[Directions for this task]: Pick out all lines with the word "ForthSlide" from the records that follow.

----

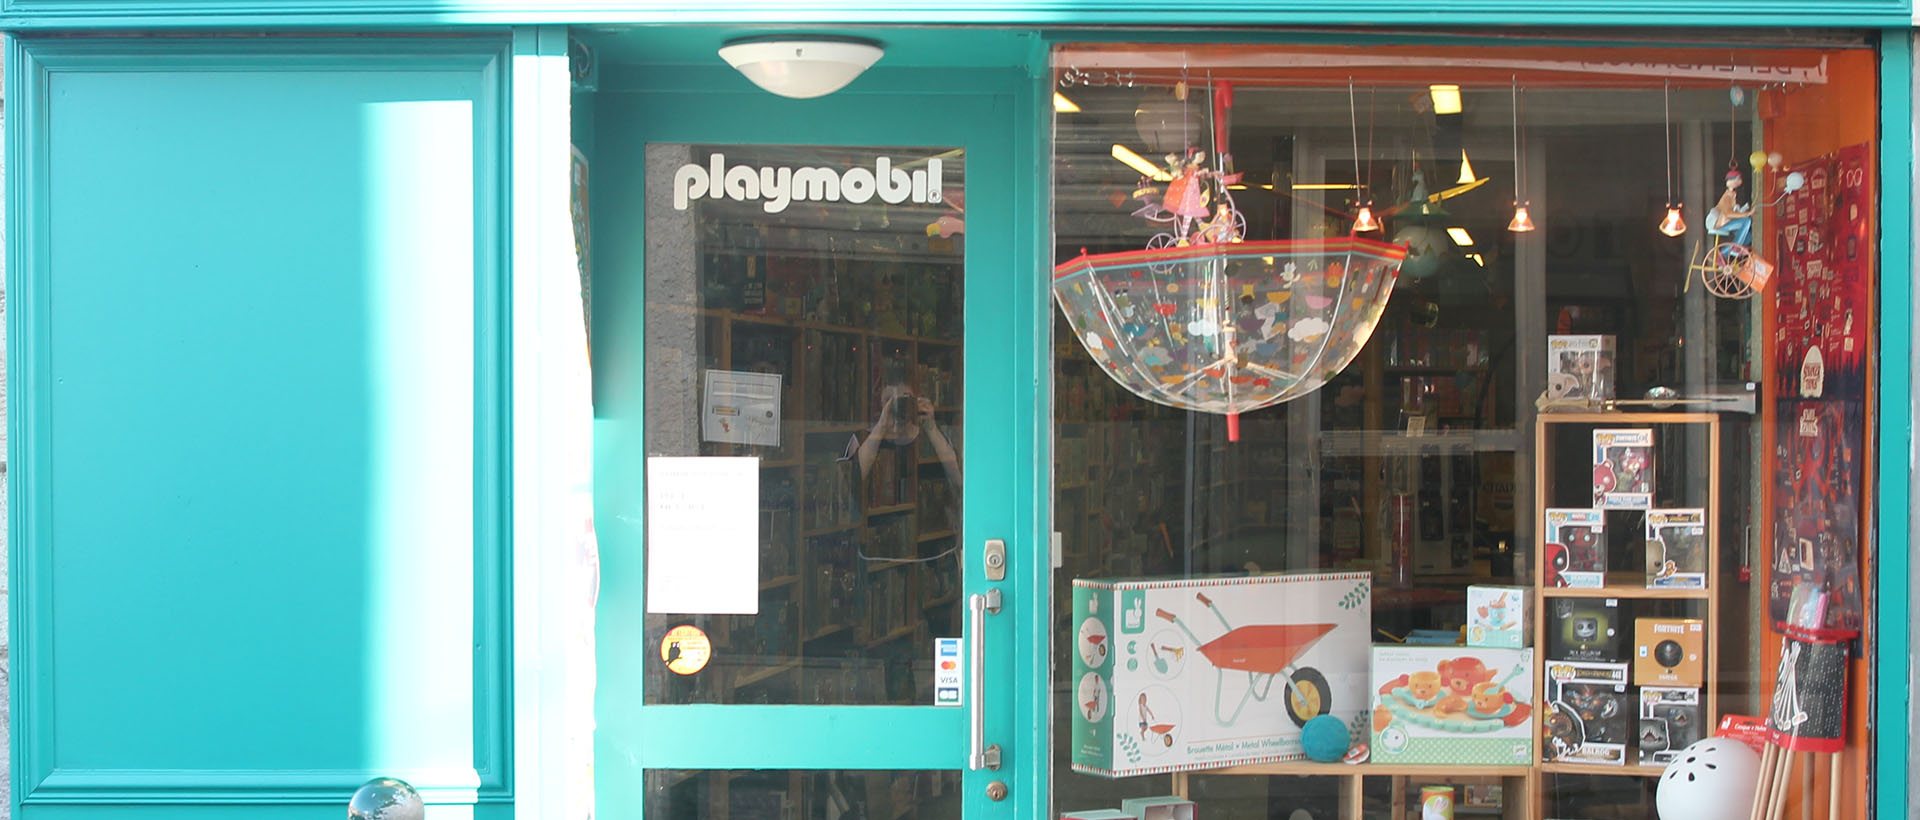
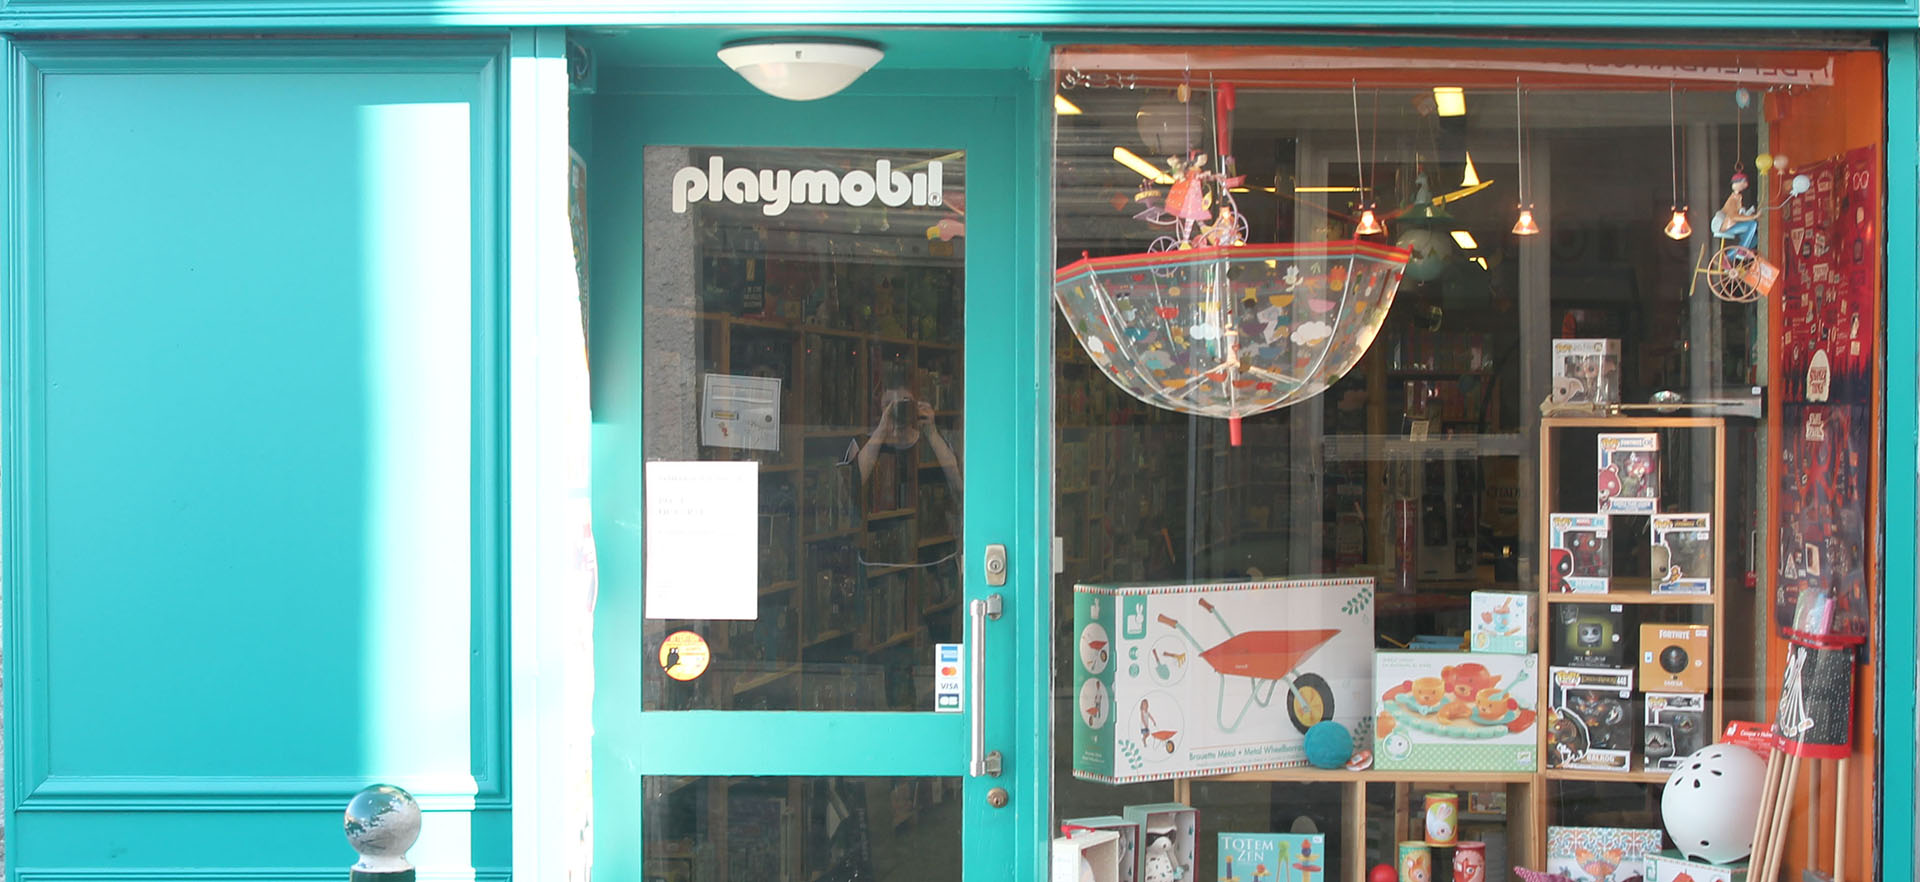
redimension images pour full viewport en 1920*1080

diff --git a/index2.html b/index2.html
@@ -38,47 +38,46 @@
 			      </div>
 		</nav>
 		<div id="Accueil"  class="viewport">
-			<div id="carousel>
+			<div id="carousel">
 				<div id="carouselExampleIndicators" class="carousel slide" data-ride="carousel">
 					<ol class="carousel-indicators">
-						<li data-target="#carouselExampleIndicators" data-slide-to="0" class="active"></li>
-						<li data-target="#carouselExampleIndicators" data-slide-to="1"></li>
-						<li data-target="#carouselExampleIndicators" data-slide-to="2"></li>
-						<li data-target="#carouselExampleIndicators" data-slide-to="3"></li>
-						<li data-target="#carouselExampleIndicators" data-slide-to="4"></li>
-						<li data-target="#carouselExampleIndicators" data-slide-to="5"></li>
-						<li data-target="#carouselExampleIndicators" data-slide-to="6"></li>
-						<li data-target="#carouselExampleIndicators" data-slide-to="7"></li>
-						<li data-target="#carouselExampleIndicators" data-slide-to="8"></li>
-						<li data-target="#carouselExampleIndicators" data-slide-to="9"></li>
+						<li data-target="#FirstSlide" data-slide-to="0" class="active"></li>
+						<li data-target="#SecondSlide" data-slide-to="1"></li>
+						<li data-target="#ThirdSlide" data-slide-to="2"></li>
+						<li data-target="#ForthSlide" data-slide-to="3"></li>
+						<li data-target="#FifthSlide" data-slide-to="4"></li>
+						<li data-target="#SixthSlide" data-slide-to="5"></li>
+						<li data-target="#SeventhSlide" data-slide-to="6"></li>
+						<li data-target="#EighthSlide" data-slide-to="7"></li>
+						<li data-target="#NinethSlide" data-slide-to="8"></li>
 					</ol>
 					<div class="carousel-inner">
 						<div class="carousel-item active">
-							<img class="d-block w-100 h-auto img-carousel" src="images/banniere/banniere_1.jpg" alt="First slide">
+							<img class="d-block w-100 h-auto img-carousel" id="FirstSlide" src="images/banniere/banniere_1.jpg" alt="First slide">
 						</div>
 						<div class="carousel-item">
-							<img class="d-block w-100 h-auto img-carousel" src="images/banniere/banniere_2.jpg" alt="Second slide">
+							<img class="d-block w-100 h-auto img-carousel" id="SecondSlide"src="images/banniere/banniere_2.jpg" alt="Second slide">
 						</div>
 						<div class="carousel-item">
-							<img class="d-block w-100 h-auto img-carousel" src="images/banniere/banniere_3.jpg" alt="Third slide">
+							<img class="d-block w-100 h-auto img-carousel" id="ThirdSlide" src="images/banniere/banniere_3.jpg" alt="Third slide">
 						</div>
 						<div class="carousel-item">
-							<img class="d-block w-100 h-auto img-carousel" src="images/banniere/banniere_4.jpg" alt="Forth slide">
+							<img class="d-block w-100 h-auto img-carousel" id="ForthSlide" src="images/banniere/banniere_4.jpg" alt="Forth slide">
 						</div>
 						<div class="carousel-item">
-							<img class="d-block w-100 h-auto img-carousel" src="images/banniere/banniere_5.jpg" alt="Fifth slide">
+							<img class="d-block w-100 h-auto img-carousel"  id="FifthSlide" src="images/banniere/banniere_5.jpg" alt="Fifth slide">
 						</div>
 						<div class="carousel-item">
-							<img class="d-block w-100 h-auto img-carousel" src="images/banniere/banniere_6.jpg" alt="Sixth slide">
+							<img class="d-block w-100 h-auto img-carousel" id="SixthSlide" src="images/banniere/banniere_6.jpg" alt="Sixth slide">
 						</div>
 						<div class="carousel-item">
-							<img class="d-block w-100 h-auto img-carousel" src="images/banniere/banniere_7.jpg" alt="Seventh slide">
+							<img class="d-block w-100 h-auto img-carousel" id="SeventhSlide" src="images/banniere/banniere_7.jpg" alt="Seventh slide">
 						</div>
 						<div class="carousel-item">
-							<img class="d-block w-100 h-auto img-carousel" src="images/banniere/banniere_8.jpg" alt="Eighth slide">
+							<img class="d-block w-100 h-auto img-carousel" id="EighthSlide" src="images/banniere/banniere_8.jpg" alt="Eighth slide">
 						</div>
 						<div class="carousel-item">
-							<img class="d-block w-100 h-auto img-carousel" src="images/banniere/banniere_9.jpg" alt="Nineth slide">
+							<img class="d-block w-100 h-auto img-carousel" id="NinethSlide" src="images/banniere/banniere_9.jpg" alt="Nineth slide">
 						</div>
 					</div>
 					<a class="carousel-control-prev" href="#carouselExampleIndicators" role="button" data-slide="prev">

----

[Answer area]:
+						<li data-target="#ForthSlide" data-slide-to="3"></li>
+							<img class="d-block w-100 h-auto img-carousel" id="ForthSlide" src="images/banniere/banniere_4.jpg" alt="Forth slide">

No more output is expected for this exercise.